Segment Start: Data for analysis

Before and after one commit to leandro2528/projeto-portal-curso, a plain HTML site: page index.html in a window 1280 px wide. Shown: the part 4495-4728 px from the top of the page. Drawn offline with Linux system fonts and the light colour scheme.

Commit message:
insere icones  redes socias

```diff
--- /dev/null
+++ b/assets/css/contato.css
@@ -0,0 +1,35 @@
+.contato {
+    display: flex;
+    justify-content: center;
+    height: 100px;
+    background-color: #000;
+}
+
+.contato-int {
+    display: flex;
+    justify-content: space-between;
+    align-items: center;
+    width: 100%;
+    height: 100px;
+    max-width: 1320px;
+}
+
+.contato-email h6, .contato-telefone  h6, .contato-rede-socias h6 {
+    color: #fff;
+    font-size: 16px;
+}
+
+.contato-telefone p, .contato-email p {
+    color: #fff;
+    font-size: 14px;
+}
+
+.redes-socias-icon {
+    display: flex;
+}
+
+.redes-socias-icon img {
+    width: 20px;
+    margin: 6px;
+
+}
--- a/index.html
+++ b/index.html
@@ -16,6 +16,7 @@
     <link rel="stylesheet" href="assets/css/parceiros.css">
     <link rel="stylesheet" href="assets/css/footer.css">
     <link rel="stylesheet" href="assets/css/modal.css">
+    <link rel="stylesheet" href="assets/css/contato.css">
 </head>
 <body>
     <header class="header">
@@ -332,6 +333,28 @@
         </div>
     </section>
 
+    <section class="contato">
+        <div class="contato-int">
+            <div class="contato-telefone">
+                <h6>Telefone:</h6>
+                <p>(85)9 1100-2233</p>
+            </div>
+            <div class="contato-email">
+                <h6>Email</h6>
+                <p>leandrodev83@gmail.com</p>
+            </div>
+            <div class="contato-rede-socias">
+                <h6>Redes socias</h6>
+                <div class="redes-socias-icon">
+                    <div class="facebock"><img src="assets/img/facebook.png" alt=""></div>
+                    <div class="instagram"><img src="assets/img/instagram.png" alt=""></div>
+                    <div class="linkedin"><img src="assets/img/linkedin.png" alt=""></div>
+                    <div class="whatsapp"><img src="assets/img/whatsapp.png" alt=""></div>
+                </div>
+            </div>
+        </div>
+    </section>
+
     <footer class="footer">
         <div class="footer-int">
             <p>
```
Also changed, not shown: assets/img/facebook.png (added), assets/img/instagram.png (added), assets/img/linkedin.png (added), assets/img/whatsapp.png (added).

Segment End: Data for analysis
Segment Start: Data for analysis

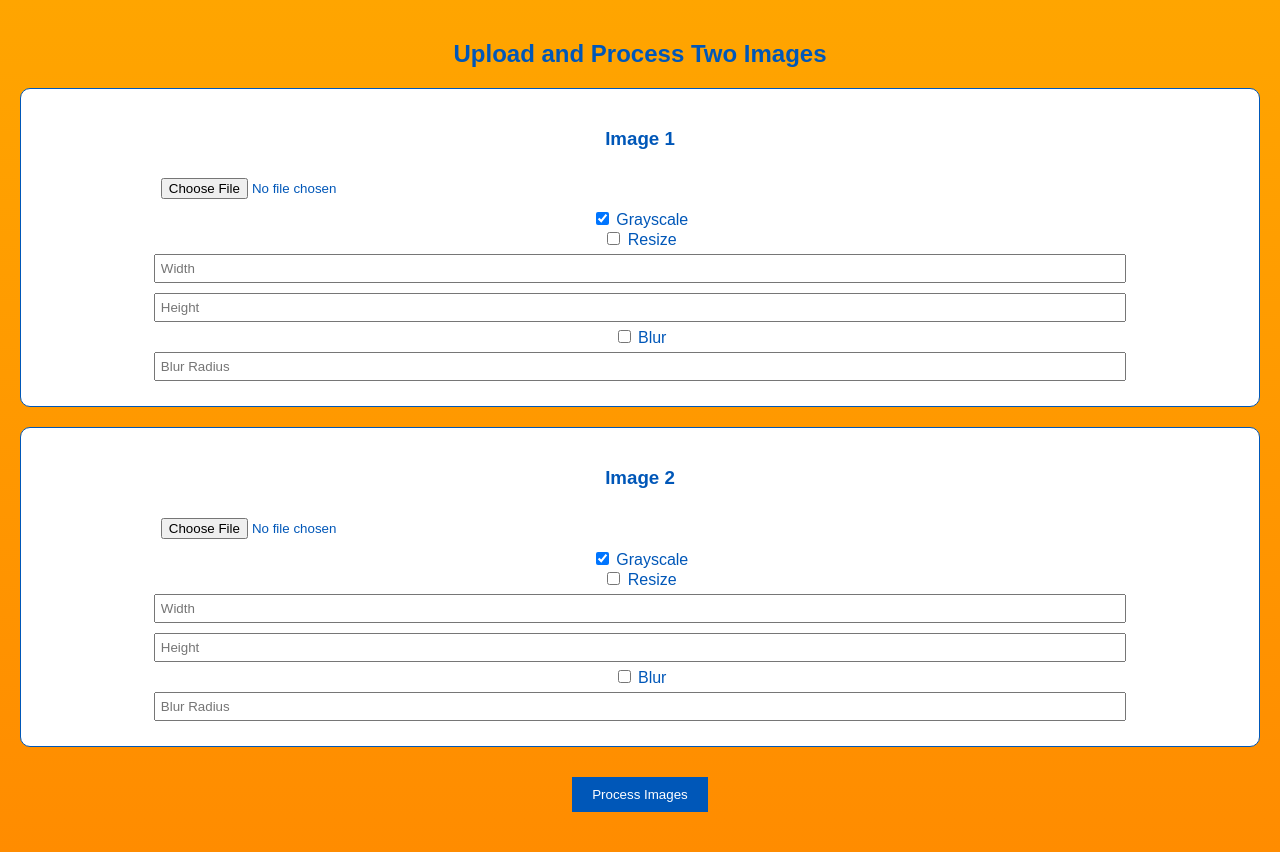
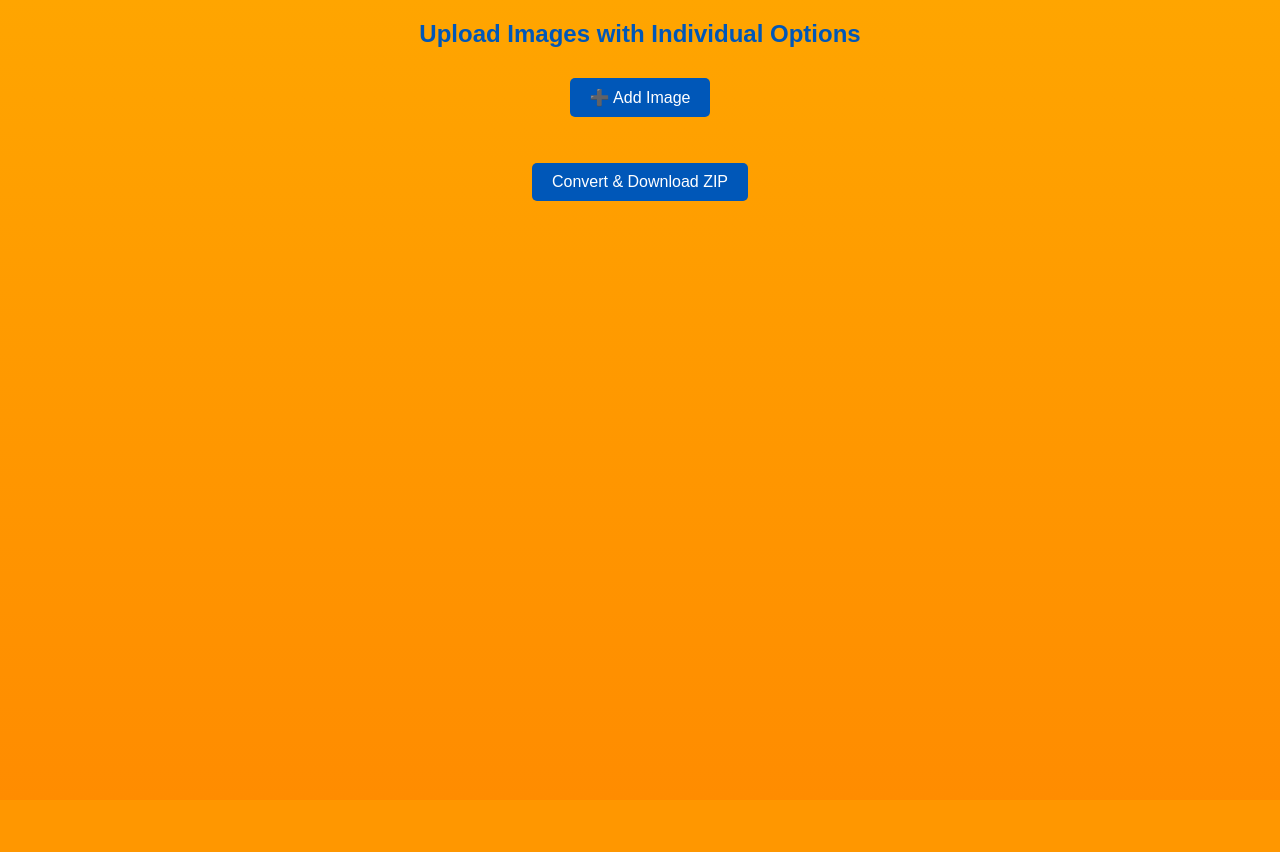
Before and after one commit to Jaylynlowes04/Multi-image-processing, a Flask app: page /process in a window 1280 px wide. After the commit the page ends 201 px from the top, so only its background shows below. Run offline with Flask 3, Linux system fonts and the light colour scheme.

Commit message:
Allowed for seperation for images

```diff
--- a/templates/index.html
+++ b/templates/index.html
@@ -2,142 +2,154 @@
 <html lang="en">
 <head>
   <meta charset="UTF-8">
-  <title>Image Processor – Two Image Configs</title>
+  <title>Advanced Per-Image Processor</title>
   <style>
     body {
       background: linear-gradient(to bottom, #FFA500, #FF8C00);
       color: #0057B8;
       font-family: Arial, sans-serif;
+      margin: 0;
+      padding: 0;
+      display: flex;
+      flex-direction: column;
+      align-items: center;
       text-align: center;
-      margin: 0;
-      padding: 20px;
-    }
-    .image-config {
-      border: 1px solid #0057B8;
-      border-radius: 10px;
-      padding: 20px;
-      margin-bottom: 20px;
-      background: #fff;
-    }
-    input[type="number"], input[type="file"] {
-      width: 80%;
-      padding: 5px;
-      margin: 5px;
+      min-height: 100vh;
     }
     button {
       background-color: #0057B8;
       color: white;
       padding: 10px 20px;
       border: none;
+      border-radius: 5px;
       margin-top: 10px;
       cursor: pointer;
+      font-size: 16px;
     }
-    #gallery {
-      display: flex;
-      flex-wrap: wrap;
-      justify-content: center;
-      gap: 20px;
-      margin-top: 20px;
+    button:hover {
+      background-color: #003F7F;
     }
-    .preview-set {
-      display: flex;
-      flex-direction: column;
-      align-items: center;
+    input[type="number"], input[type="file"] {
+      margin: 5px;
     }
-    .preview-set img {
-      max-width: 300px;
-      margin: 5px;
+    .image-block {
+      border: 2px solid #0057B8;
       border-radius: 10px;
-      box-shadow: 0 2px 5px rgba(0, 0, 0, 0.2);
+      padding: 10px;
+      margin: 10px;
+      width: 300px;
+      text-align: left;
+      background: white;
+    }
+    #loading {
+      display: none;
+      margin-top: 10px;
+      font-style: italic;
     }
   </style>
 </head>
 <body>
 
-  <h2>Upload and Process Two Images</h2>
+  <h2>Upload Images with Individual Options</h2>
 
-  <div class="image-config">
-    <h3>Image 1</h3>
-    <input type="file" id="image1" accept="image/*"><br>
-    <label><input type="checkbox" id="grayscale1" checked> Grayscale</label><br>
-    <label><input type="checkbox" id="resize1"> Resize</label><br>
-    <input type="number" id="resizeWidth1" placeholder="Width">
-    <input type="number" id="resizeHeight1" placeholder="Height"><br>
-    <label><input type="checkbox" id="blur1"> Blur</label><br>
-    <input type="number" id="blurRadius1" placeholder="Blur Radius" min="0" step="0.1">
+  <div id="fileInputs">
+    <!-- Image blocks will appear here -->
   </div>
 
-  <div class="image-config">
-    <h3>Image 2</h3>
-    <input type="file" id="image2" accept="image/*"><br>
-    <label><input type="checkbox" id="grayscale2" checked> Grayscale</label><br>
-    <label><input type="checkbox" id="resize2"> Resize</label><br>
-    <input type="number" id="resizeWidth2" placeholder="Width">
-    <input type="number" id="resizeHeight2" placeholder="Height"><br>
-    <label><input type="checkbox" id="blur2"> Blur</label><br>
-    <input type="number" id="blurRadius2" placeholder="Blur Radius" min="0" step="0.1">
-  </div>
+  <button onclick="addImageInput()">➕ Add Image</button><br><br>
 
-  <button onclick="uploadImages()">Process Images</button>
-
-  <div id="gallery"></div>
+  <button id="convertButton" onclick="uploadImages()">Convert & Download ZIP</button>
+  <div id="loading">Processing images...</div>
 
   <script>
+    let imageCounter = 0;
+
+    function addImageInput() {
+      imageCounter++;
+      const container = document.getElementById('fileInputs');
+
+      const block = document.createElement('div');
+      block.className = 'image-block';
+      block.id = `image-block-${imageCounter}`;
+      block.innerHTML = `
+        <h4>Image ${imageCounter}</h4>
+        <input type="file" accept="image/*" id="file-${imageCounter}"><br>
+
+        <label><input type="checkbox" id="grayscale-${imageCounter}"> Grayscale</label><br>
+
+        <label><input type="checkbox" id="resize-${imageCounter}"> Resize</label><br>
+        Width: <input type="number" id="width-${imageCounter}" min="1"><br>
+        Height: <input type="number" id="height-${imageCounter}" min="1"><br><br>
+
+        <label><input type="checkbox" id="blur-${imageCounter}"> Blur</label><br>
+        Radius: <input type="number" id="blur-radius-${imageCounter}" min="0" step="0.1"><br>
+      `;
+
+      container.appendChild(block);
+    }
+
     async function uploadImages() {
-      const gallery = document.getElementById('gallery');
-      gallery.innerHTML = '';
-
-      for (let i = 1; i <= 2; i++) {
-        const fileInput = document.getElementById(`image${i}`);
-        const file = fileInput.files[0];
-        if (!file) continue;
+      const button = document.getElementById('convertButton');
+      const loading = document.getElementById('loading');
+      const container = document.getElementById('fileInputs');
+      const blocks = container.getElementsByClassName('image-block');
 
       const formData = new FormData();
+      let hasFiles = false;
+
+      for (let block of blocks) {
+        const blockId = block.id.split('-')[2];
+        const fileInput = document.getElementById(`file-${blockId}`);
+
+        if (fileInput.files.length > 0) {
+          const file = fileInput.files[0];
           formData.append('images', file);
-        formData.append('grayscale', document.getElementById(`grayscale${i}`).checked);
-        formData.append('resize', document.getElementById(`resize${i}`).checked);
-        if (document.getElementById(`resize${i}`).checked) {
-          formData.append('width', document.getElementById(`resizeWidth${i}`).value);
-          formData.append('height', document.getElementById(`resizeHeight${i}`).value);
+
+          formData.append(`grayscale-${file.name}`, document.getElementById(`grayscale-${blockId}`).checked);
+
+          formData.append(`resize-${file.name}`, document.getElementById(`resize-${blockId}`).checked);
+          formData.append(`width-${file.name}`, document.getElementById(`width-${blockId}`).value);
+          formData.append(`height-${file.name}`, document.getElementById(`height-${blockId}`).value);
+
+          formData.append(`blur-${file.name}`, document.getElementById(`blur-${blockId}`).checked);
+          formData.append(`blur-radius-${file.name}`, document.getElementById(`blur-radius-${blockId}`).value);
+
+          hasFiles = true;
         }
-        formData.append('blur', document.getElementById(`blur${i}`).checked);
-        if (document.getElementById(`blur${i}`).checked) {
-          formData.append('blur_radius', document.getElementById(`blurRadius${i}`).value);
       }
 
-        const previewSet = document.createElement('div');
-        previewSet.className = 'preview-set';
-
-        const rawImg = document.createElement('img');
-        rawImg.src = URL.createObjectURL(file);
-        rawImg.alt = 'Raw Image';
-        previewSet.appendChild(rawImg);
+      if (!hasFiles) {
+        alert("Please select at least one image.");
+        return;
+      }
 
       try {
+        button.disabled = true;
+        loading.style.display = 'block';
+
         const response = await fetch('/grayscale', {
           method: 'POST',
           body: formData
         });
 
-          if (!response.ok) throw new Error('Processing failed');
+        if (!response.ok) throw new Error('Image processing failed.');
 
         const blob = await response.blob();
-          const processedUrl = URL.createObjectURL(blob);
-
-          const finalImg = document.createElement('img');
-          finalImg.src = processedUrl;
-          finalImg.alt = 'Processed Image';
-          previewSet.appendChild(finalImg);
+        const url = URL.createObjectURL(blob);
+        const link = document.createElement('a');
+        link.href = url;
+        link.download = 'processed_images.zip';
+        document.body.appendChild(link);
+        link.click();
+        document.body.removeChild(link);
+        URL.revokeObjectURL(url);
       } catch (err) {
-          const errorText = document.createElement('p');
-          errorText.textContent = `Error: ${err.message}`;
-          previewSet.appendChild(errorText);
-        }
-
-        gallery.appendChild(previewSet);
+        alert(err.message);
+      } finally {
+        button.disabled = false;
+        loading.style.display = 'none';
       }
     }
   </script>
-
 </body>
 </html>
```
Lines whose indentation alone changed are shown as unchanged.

Segment End: Data for analysis

§ Your objective
Filter by the word "color": copy every line of the data that holds it.

§ Written response
+    background-color: #000;
+    color: #fff;
+    color: #fff;
       color: #0057B8;
       background-color: #0057B8;
       color: white;
+      background-color: #003F7F;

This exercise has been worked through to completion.